— Work required —
From the line containing "docs: publish verified" down to the line containing "-4,12 +4,12 @@" in the records below, reproduce every line exactly, ends included, and omit all others.

Edit tracking data
◆ ◆ ◆ ◆ ◆ ◆ ◆

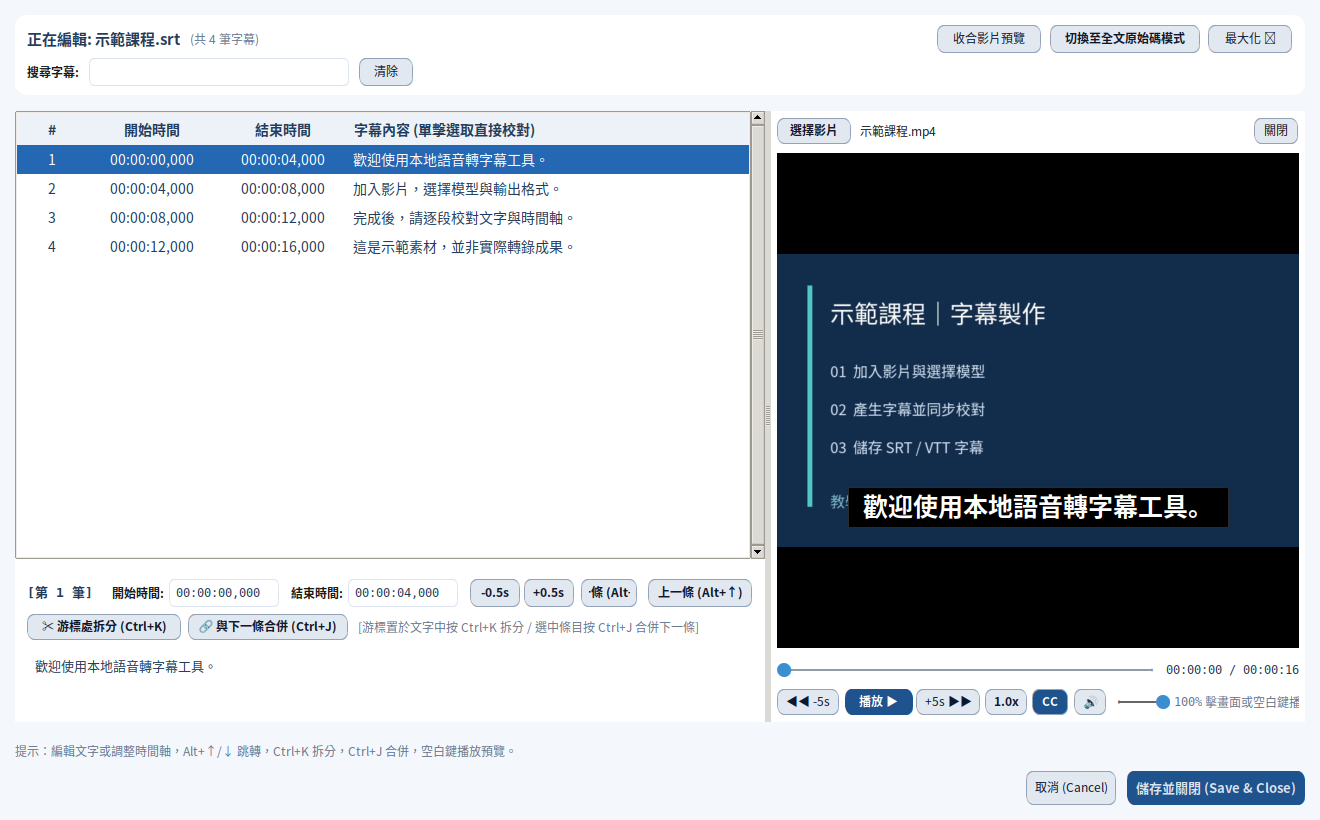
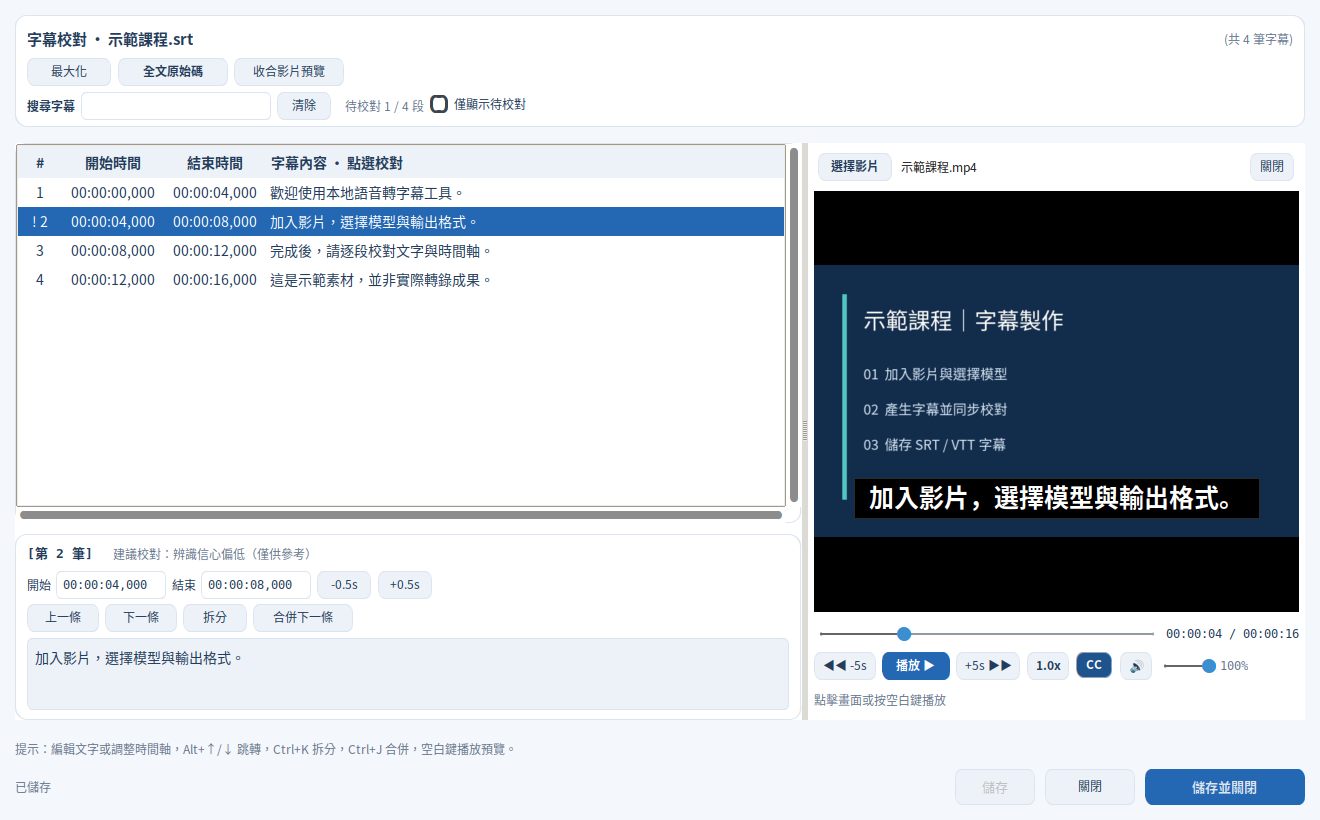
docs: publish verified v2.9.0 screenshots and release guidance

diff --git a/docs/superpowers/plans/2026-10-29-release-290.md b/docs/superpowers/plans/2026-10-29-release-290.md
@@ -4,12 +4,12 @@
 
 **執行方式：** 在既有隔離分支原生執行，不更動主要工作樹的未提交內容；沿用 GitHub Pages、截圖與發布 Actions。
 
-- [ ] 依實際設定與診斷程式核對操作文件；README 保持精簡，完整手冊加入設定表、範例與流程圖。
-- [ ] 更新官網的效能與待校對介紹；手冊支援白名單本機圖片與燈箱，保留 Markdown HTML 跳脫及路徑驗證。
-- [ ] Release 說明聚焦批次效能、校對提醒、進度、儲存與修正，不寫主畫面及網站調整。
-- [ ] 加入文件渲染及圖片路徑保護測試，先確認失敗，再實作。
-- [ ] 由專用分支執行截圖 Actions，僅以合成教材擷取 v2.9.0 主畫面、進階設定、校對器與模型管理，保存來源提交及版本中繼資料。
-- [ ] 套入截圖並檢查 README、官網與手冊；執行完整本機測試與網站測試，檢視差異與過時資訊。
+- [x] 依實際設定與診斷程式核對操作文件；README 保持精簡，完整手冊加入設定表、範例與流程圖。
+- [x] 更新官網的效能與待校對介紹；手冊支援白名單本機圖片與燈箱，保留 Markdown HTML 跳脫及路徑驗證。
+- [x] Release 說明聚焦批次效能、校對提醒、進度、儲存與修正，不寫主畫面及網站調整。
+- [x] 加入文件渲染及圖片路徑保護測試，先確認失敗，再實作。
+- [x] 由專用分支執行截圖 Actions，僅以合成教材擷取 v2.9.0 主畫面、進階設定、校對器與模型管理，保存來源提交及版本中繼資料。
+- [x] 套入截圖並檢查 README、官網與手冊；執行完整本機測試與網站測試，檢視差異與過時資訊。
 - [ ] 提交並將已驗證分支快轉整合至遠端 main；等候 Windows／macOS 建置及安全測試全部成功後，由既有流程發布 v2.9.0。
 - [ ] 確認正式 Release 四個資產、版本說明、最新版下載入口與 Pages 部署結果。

◆ ◆ ◆ ◆ ◆ ◆ ◆

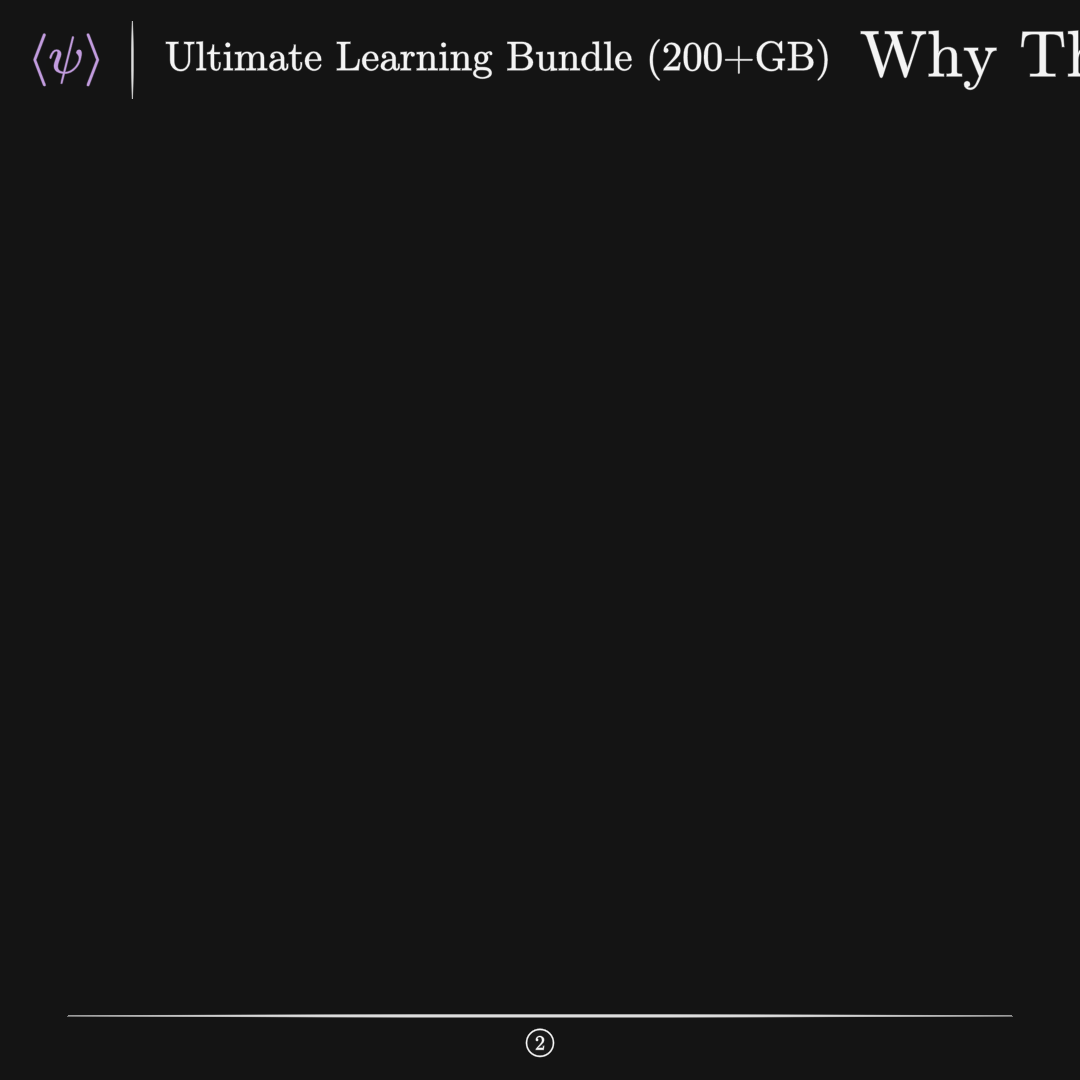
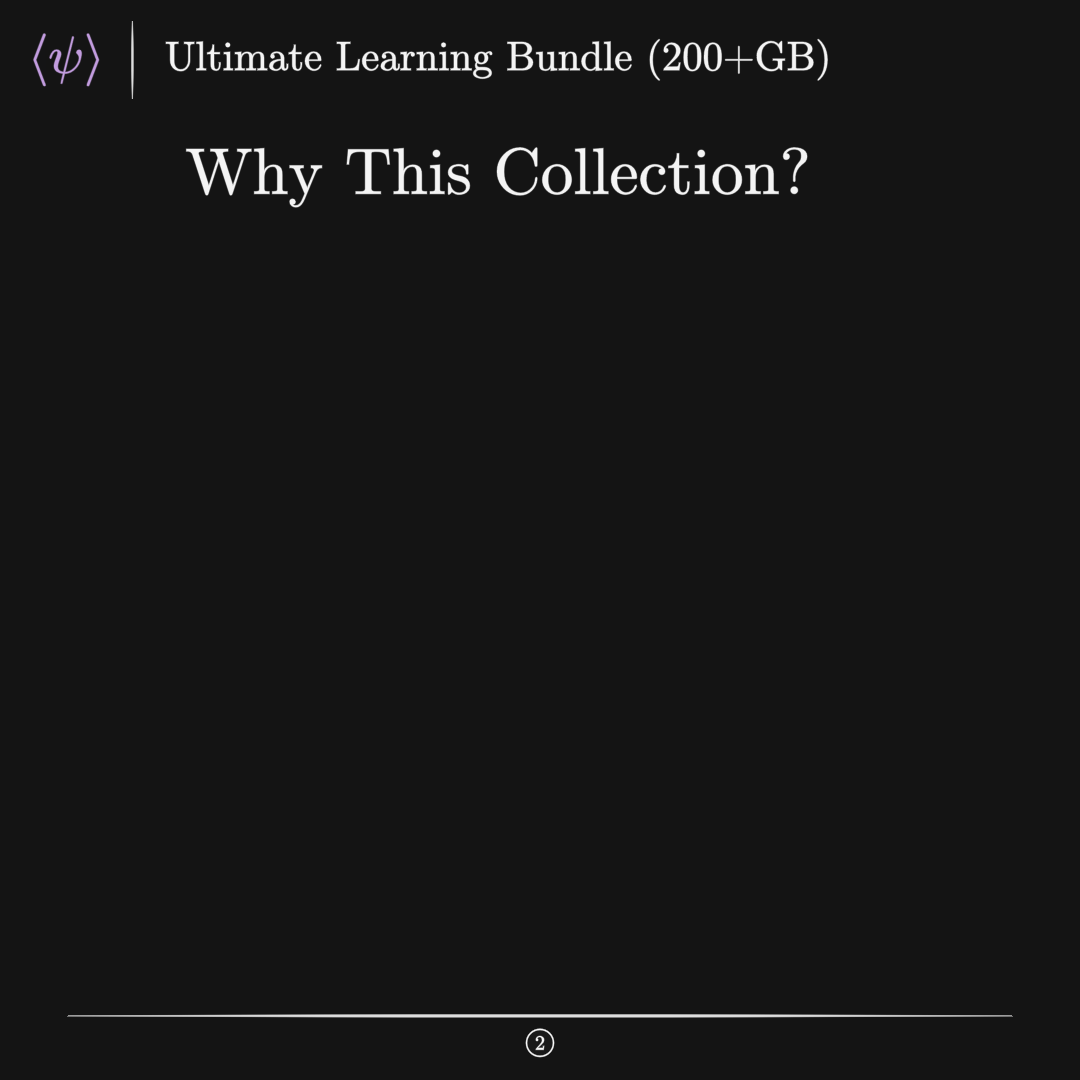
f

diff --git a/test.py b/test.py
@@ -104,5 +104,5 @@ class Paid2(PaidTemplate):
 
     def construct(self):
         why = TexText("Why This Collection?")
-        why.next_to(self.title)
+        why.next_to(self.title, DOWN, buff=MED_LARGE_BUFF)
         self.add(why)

◆ ◆ ◆ ◆ ◆ ◆ ◆

— Output of the task —
docs: publish verified v2.9.0 screenshots and release guidance

diff --git a/docs/superpowers/plans/2026-10-29-release-290.md b/docs/superpowers/plans/2026-10-29-release-290.md
@@ -4,12 +4,12 @@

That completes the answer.